Earlier in February, Bill Nye, the well known TV science guy, who educated millions of kids and teens on some basic science in the late 90s, debated renowned Creationist and ant-evolutionist Ken Ham on the merits of Creationism as a scientific and teachable model.
While some warned against the debate or called it a waste of time and others still called it a "Nightmare for Science" in the opinion of this humble observer, this was a stroke of brilliance for Bill and the popularization of the scientific community.
Going into the debate, both sides knew two things, they would not be able to convince their opponent of their viewpoint or change their counter-part’s mind and that they both could use the opportunity to broadcast their positions to a wider audience. Ken Ham used the opportunity to pander to the Biblically observant through jokes about the Bible being “the answer” for all questions and to press forward a strange theory that the laws of physics changed drastically in the last 5000 years or so. He even got a public push to raise funds to build a replica of NOAH’s Ark.
Bill Nye used a small section of the debate to give some basic science lessons about the universe, dating and scientific reasoning to counter Ken’s complaints with evolution, but for much of the debate, he grew the conversation to something greater. Bill knew that this was not going to be an “Inherit the Wind” situation, he knew that he was in “enemy territory” and, being a man who was in the process of attempting a comeback to a larger market-share of American culture through public climate-change debates and televised dancing, Bill wanted this debate to hit larger targets. For a significant portion of the debate, Bill Nye turned the conversation to the need for better public education and science funding. He highlighted the fact that if you wanted a degree in Radio-Carbon Dating or certain fields that required certain types of science in Kentucky, you needed to search elsewhere. Bill Nye turned the debate into a call to action to the people of Kentucky, and abroad, to vote for science.

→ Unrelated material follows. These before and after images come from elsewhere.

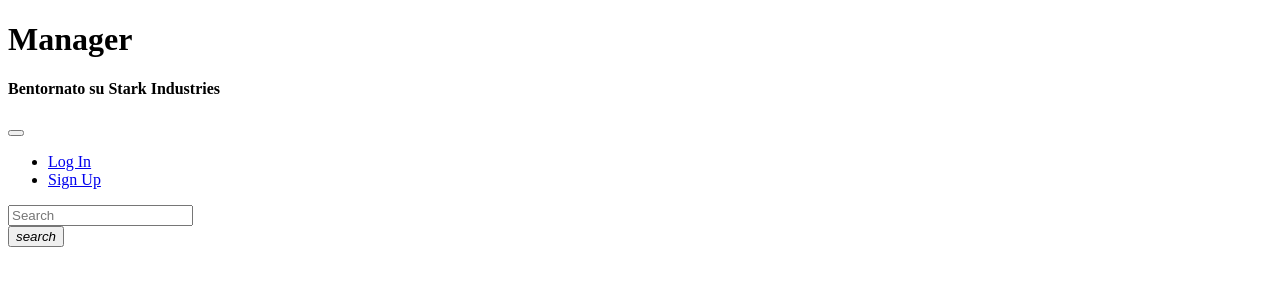
Repository: giovannispaziani/progetto_agile
Page: http://localhost/manager
The author's editor kept a copy of each file at every save. The page is drawn from the files as they stood at one save, then again after a run of saves.
The browser window is 1280 px wide. The pictures show the whole page.
The page is served by the project's Laravel application, run on PHP 8.4 with Laravel 8.

Above is the page before, as saved 2022-05-21 18:44:43.

After the next 3 saves:
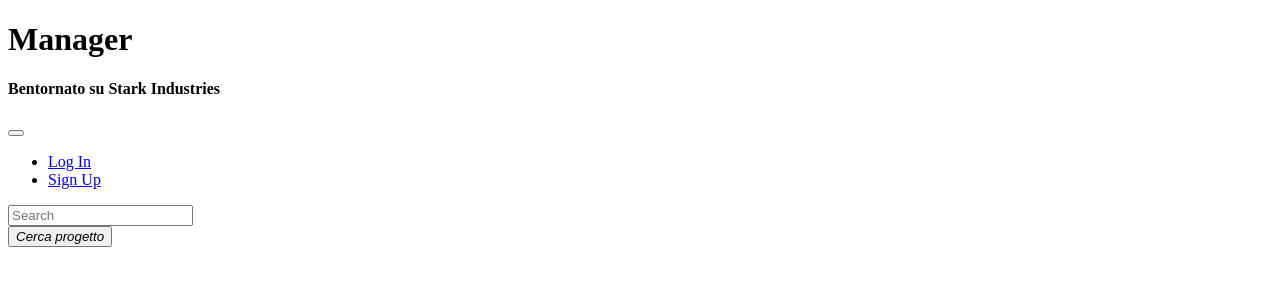
The 3 saves are shown as one change because they came seconds apart.
The last was saved 2 min 41 s later.
--- a/resources/views/manager/index.blade.php
+++ b/resources/views/manager/index.blade.php
@@ -30,7 +30,7 @@
               <input type="text" class="form-control" placeholder="Search">
             </div>
             <button type="submit" class="btn btn-neutral btn-icon btn-round">
-                <i class="material-icons">search</i>
+                <i class="material-icons">Cerca progetto</i>
             </button>
         </form>
       </div>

While Neil deGrasse Tyson has come out recently as saying that debating Climate-Change deniers is not worth his time, this wasn't always the case as he had previously clashed words on programs like Real Time with Bill Maher. In truth, Tyson is picking his battles here and allowing his amazing shiny new program Cosmos to throw down the gauntlet against those who would "pick and choose science" and even those who would try to decry evolution.
What we have to keep in mind is that we are living in a world where trying to gain the public's attention on any really important issue is a Sisyphean effort. Rolling that rock up gets you the groundswell and "virility" to get your 15-seconds. Most of the time it feels like just that. As soon as you get your chance to gain the focus of a post MTV world, the next story is about to be disclosed and you don't want to miss it because that story will change your LIFE!
The lesson here is that picking this battle turned Bill's passion for science to a national discussion topic. Bill Nye, Tyson and more scientists every day are part of a rising movement. The scientific community, who knows what the lessons of evolution can teach, are trying to reach a wide audience through new tools and tactics. Scientists, conservationists and educators are learning to adapt and that is good for everyone.